Please copy each line of the records below that holds the word "folder".
──────── DATA TO EXAMINE
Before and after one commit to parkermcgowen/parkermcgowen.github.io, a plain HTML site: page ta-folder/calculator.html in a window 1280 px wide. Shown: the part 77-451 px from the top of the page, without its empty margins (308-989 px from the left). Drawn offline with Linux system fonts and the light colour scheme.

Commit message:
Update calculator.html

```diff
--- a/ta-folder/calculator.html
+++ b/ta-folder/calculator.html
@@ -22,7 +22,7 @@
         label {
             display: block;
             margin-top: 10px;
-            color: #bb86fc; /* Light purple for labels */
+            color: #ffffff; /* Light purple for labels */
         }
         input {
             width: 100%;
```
────────────────
──────── DATA TO EXAMINE
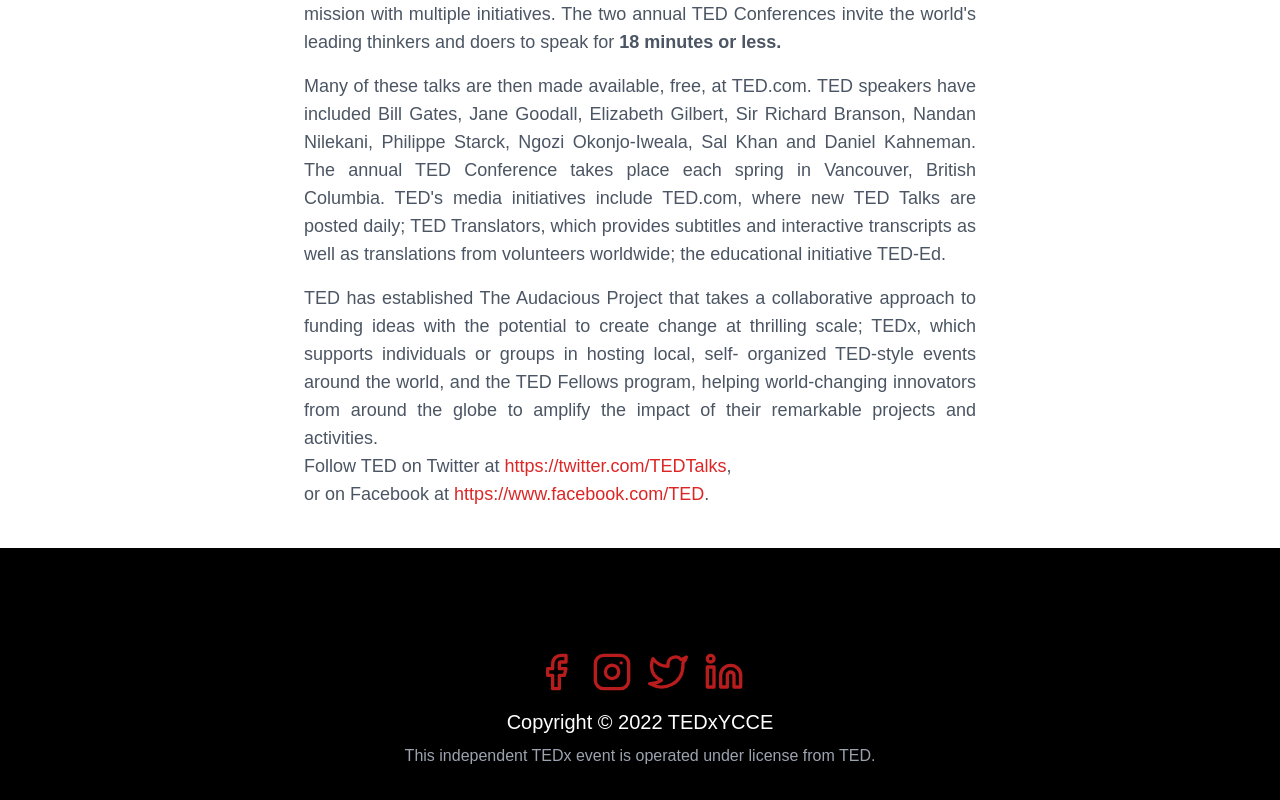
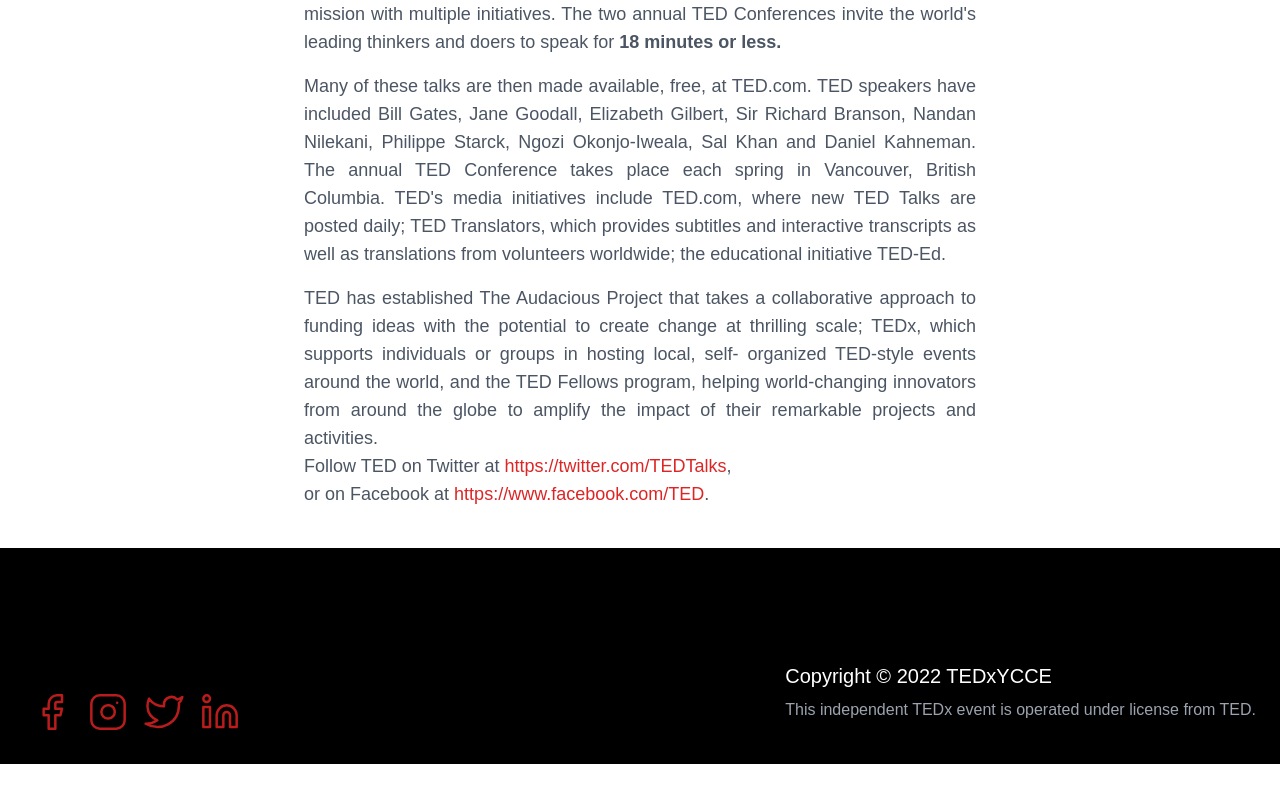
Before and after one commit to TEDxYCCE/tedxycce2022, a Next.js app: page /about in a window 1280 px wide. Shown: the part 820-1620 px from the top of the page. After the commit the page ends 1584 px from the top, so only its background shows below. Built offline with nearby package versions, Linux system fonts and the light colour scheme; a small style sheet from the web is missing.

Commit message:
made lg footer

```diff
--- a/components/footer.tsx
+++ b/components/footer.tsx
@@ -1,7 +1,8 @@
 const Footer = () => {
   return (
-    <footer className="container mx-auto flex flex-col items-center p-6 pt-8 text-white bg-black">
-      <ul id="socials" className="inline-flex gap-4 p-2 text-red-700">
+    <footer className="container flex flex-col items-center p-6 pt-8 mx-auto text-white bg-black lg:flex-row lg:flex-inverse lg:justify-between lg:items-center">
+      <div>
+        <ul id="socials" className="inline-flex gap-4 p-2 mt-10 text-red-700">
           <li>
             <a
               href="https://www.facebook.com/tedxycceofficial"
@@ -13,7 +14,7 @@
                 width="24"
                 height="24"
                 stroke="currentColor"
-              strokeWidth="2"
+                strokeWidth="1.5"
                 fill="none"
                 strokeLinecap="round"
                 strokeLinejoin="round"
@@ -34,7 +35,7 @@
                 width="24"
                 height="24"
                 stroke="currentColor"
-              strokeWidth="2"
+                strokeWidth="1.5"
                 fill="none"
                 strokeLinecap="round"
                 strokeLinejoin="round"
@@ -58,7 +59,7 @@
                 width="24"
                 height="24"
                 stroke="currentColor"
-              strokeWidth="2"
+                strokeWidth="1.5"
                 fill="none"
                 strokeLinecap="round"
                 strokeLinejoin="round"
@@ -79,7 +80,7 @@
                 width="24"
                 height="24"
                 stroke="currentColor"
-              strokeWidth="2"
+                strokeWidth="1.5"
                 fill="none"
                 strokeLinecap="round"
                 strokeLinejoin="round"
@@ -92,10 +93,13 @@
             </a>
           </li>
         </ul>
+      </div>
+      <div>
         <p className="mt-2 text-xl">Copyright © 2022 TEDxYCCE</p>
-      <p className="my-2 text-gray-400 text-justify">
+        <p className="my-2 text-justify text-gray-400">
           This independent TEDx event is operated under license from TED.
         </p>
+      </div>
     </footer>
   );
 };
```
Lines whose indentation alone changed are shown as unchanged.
────────────────
§ **SOLUTION**:
Before and after one commit to parkermcgowen/parkermcgowen.github.io, a plain HTML site: page ta-folder/calculator.html in a window 1280 px wide. Shown: the part 77-451 px from the top of the page, without its empty margins (308-989 px from the left). Drawn offline with Linux system fonts and the light colour scheme.
--- a/ta-folder/calculator.html
+++ b/ta-folder/calculator.html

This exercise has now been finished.